I do most of the grocery shopping for my household. I enjoy going to the grocery store and walking around. Probably because I was in my early teens before I ever went into a large supermarket. They still amaze me. I usually am given a list by my “manager,” but I enjoy going off script as well. I’ll get her and my son a few things I think they’d like, but I stop short of getting myself that much. I’ll get a bag of pork rinds or some wasabi peas, that’s all. Selfless.

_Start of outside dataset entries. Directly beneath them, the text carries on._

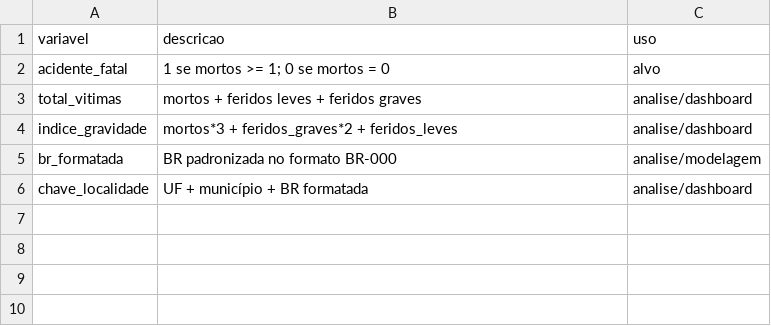
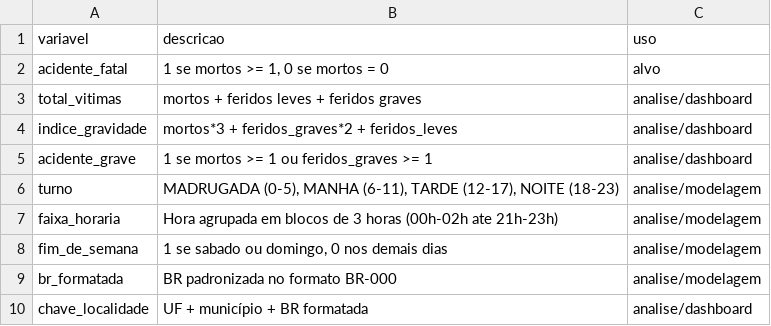
Before and after one commit to Thyago1992/analise-acidentes-prf-2025, a CSV file: dados_tratados/dicionario_variaveis_modulo4.csv, drawn as a sheet.

Commit message:
Add files via upload

```diff
--- a/dados_tratados/dicionario_variaveis_modulo4.csv
+++ b/dados_tratados/dicionario_variaveis_modulo4.csv
@@ -1,5 +1,9 @@
 variavel;descricao;uso
-acidente_fatal;"1 se mortos >= 1; 0 se mortos = 0";alvo
+acidente_fatal;1 se mortos >= 1, 0 se mortos = 0;alvo
 total_vitimas;mortos + feridos leves + feridos graves;analise/dashboard
 indice_gravidade;mortos*3 + feridos_graves*2 + feridos_leves;analise/dashboard
+acidente_grave;1 se mortos >= 1 ou feridos_graves >= 1;analise/dashboard
+turno;MADRUGADA (0-5), MANHA (6-11), TARDE (12-17), NOITE (18-23);analise/modelagem
+faixa_horaria;Hora agrupada em blocos de 3 horas (00h-02h ate 21h-23h);analise/modelagem
+fim_de_semana;1 se sabado ou domingo, 0 nos demais dias;analise/modelagem
 br_formatada;BR padronizada no formato BR-000;analise/modelagem
```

I have been made aware of a very disturbing trait of mine. The issue starts when I come home and put away the groceries. I make a big deal out of whatever cookie or candy or silly breakfast thing I bought them. I say, “I bought this for you.” Within a few hours, I get hungry and I look at what I bought myself. I look at what I bought them. Then, for whatever reason, the stuff I got them looks better. Tastier. So I eat some of it. Not all of it, but some of it. Yes, I purchased these things for them, but we are a family. We can share.

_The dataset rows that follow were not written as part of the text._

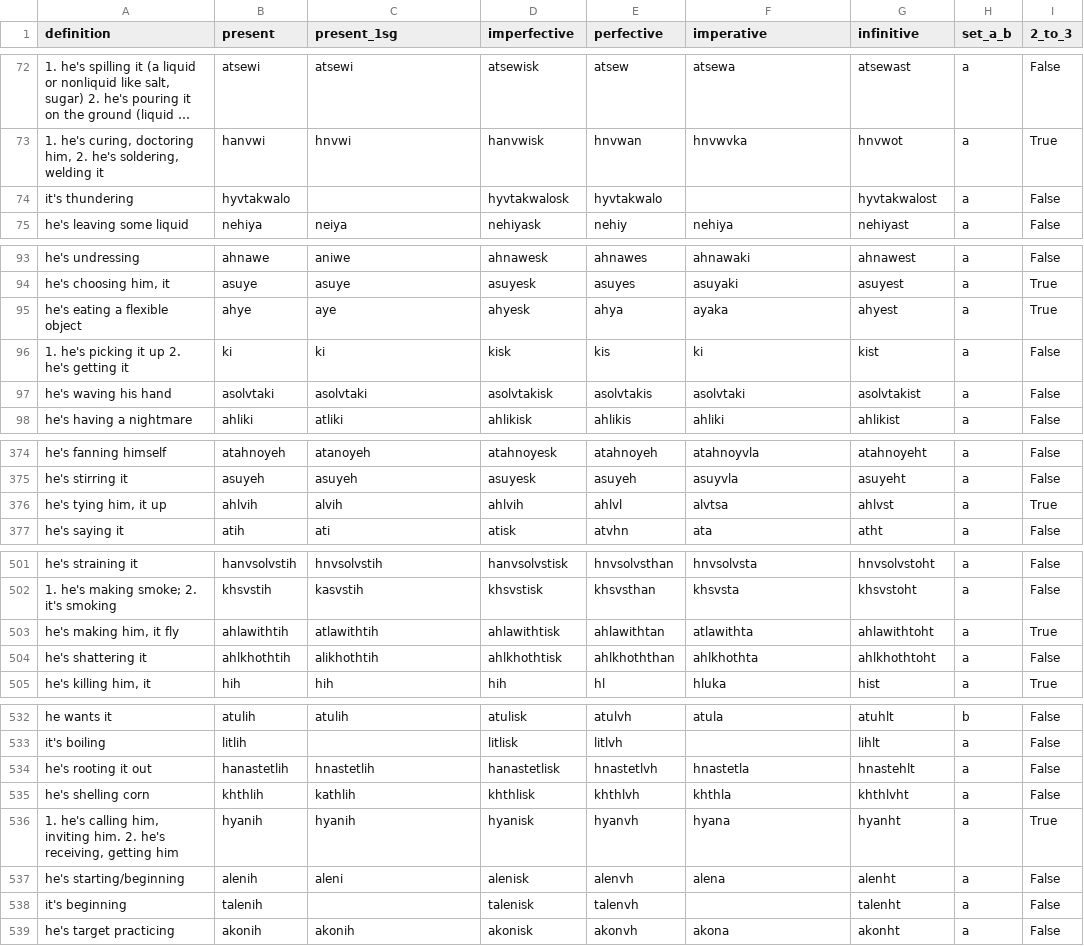
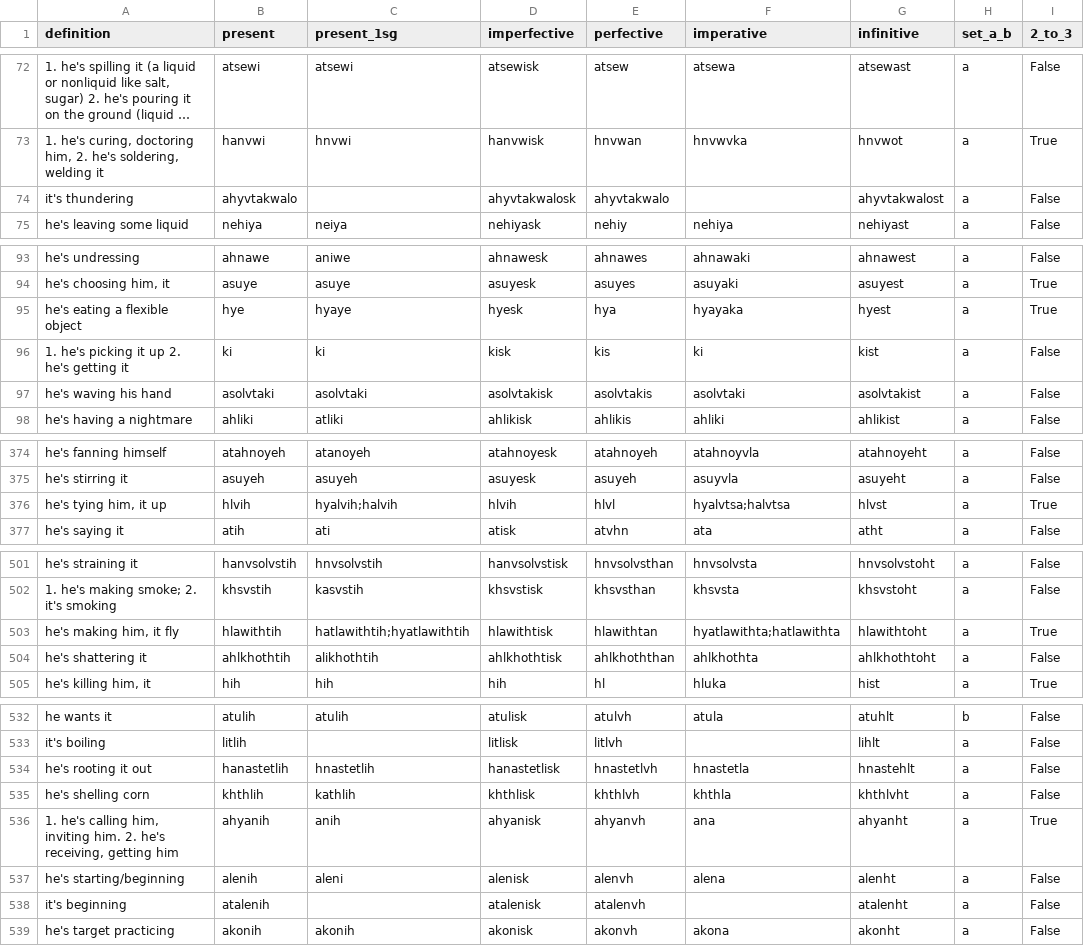
Before and after one commit to CharlieMcVicker/king-recreation, a CSV file: artifacts/data/stem_corpus.csv, drawn as a sheet; only a part is shown, gaps mark what is left out; long unchanged cells end in …; the diff covers the shown part only; the diff names each change by its address in the sheet, - before the commit and + after, or states it on an @@ line.

```diff
--- a/artifacts/data/stem_corpus.csv
+++ b/artifacts/data/stem_corpus.csv
-B74 (present): hyvtakwalo
+B74 (present): ahyvtakwalo
-D74 (imperfective): hyvtakwalosk
+D74 (imperfective): ahyvtakwalosk
-E74 (perfective): hyvtakwalo
+E74 (perfective): ahyvtakwalo
-G74 (infinitive): hyvtakwalost
+G74 (infinitive): ahyvtakwalost
-B95 (present): ahye
+B95 (present): hye
-C95 (present_1sg): aye
+C95 (present_1sg): hyaye
-D95 (imperfective): ahyesk
+D95 (imperfective): hyesk
-E95 (perfective): ahya
+E95 (perfective): hya
-F95 (imperative): ayaka
+F95 (imperative): hyayaka
-G95 (infinitive): ahyest
+G95 (infinitive): hyest
-B376 (present): ahlvih
+B376 (present): hlvih
-C376 (present_1sg): alvih
+C376 (present_1sg): hyalvih;halvih
-D376 (imperfective): ahlvih
+D376 (imperfective): hlvih
-E376 (perfective): ahlvl
+E376 (perfective): hlvl
-F376 (imperative): alvtsa
+F376 (imperative): hyalvtsa;halvtsa
-G376 (infinitive): ahlvst
+G376 (infinitive): hlvst
-B503 (present): ahlawithtih
+B503 (present): hlawithtih
-C503 (present_1sg): atlawithtih
+C503 (present_1sg): hatlawithtih;hyatlawithtih
-D503 (imperfective): ahlawithtisk
+D503 (imperfective): hlawithtisk
-E503 (perfective): ahlawithtan
+E503 (perfective): hlawithtan
-F503 (imperative): atlawithta
+F503 (imperative): hyatlawithta;hatlawithta
-G503 (infinitive): ahlawithtoht
+G503 (infinitive): hlawithtoht
-B536 (present): hyanih
+B536 (present): ahyanih
-C536 (present_1sg): hyanih
+C536 (present_1sg): anih
-D536 (imperfective): hyanisk
+D536 (imperfective): ahyanisk
-E536 (perfective): hyanvh
+E536 (perfective): ahyanvh
-F536 (imperative): hyana
+F536 (imperative): ana
-G536 (infinitive): hyanht
+G536 (infinitive): ahyanht
-B538 (present): talenih
+B538 (present): atalenih
-D538 (imperfective): talenisk
+D538 (imperfective): atalenisk
-E538 (perfective): talenvh
+E538 (perfective): atalenvh
-G538 (infinitive): talenht
+G538 (infinitive): atalenht
```
Also changed, not shown: 26 edited cells elsewhere in this file, artifacts/data/matches.csv, artifacts/reports/class_match_counts.csv, 11 other files.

My wife doesn’t see it that way. Her viewpoint is that if I bought food for her and food for me, why in the world would I eat her food first? This fight comes up a lot, but I have only now come to terms with the fact that she is right. I do eat her food first. Only then do I consume my food. My food is something I have purchased subconsciously knowing they would never eat. What 6-year-old eats wasabi peas?
Now that I am aware of this, I notice I do it with everything. If there is a beverage that has been purchased exclusively for my wife, I will subconsciously develop a thirst for it and drink it before anything I have for myself. She likes lime seltzer water; I like grapefruit, but Lord help me if there is a cold lime in the refrigerator and a cold grapefruit, I’ll always pick the lime.
For paper products, if she has a box of Kleenex on her nightstand and I have a box on mine, I will always reach for hers first. My son has no lollipops or popsicles because I ate them all and only left him with my pork rinds. I am a monster.
I like to think this kind of behavior is a survival mechanism I developed by growing up in a house full of men. It was either eat what you can, when you can, or don’t eat at all. We were like cave people. The minute we found a wildebeest, we went for the part we wanted, even though we knew we’d eat the hoof if nobody else did. I don’t want to be a caveman.
Lately, I have been trying to break this habit so that in the event of the end of the world, I can survive with my family. The other morning while I was making my coffee and reaching for the fiber-rich cereal I bought for my old-man self, I hate to admit, something came over me and I poured the last bowl of my son’s chocolate cereal, leaving him with nothing but my fiber-rich twigs.
If the end of the world comes my family won’t let me come with them, and neither should anyone else … if they want to survive.
Chris Walter is a Georgia writer and artist. His recent book "Southern Glitter" and more can be found at kudzuandclay.com .